→ **Description of the task**
All entries below must be retyped exactly, though pictures are to be skipped.

→ **Exercise data**
• • • • • • •

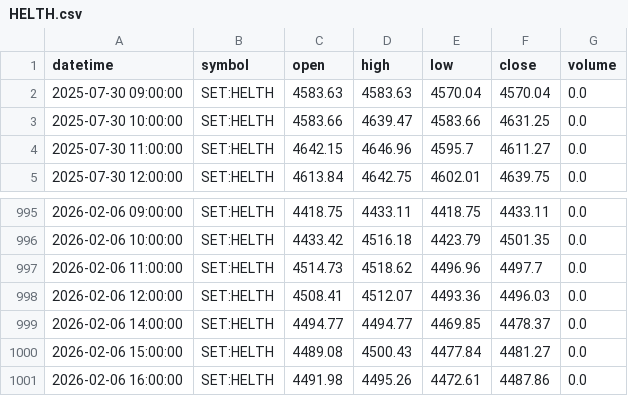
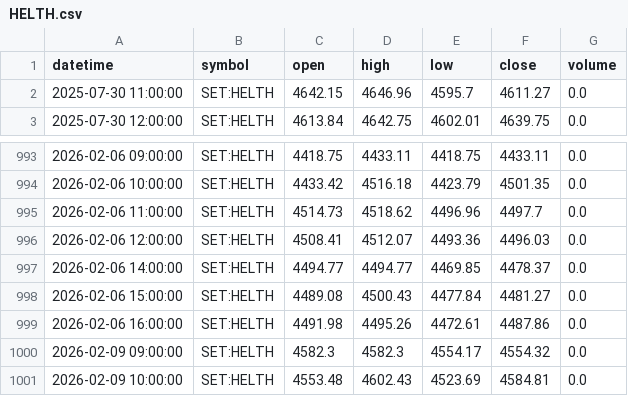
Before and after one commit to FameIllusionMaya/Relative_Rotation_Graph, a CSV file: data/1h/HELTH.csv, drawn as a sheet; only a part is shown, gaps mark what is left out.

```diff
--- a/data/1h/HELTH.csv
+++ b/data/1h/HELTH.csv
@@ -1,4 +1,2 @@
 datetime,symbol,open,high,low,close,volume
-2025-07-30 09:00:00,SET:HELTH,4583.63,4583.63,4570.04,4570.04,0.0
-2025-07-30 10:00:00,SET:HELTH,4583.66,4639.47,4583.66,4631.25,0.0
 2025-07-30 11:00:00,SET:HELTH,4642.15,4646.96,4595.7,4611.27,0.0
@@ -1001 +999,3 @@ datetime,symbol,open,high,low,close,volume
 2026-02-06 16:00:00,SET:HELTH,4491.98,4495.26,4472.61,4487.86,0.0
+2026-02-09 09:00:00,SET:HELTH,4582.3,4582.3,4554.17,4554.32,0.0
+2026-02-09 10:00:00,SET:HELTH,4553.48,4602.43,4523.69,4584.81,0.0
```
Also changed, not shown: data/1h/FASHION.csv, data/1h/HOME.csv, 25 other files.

• • • • • • •

→ **Your response**
Before and after one commit to FameIllusionMaya/Relative_Rotation_Graph, a CSV file: data/1h/HELTH.csv, drawn as a sheet; only a part is shown, gaps mark what is left out.

```diff
--- a/data/1h/HELTH.csv
+++ b/data/1h/HELTH.csv
@@ -1,4 +1,2 @@
 datetime,symbol,open,high,low,close,volume
-2025-07-30 09:00:00,SET:HELTH,4583.63,4583.63,4570.04,4570.04,0.0
-2025-07-30 10:00:00,SET:HELTH,4583.66,4639.47,4583.66,4631.25,0.0
 2025-07-30 11:00:00,SET:HELTH,4642.15,4646.96,4595.7,4611.27,0.0
@@ -1001 +999,3 @@ datetime,symbol,open,high,low,close,volume
 2026-02-06 16:00:00,SET:HELTH,4491.98,4495.26,4472.61,4487.86,0.0
+2026-02-09 09:00:00,SET:HELTH,4582.3,4582.3,4554.17,4554.32,0.0
+2026-02-09 10:00:00,SET:HELTH,4553.48,4602.43,4523.69,4584.81,0.0
```
Also changed, not shown: data/1h/FASHION.csv, data/1h/HOME.csv, 25 other files.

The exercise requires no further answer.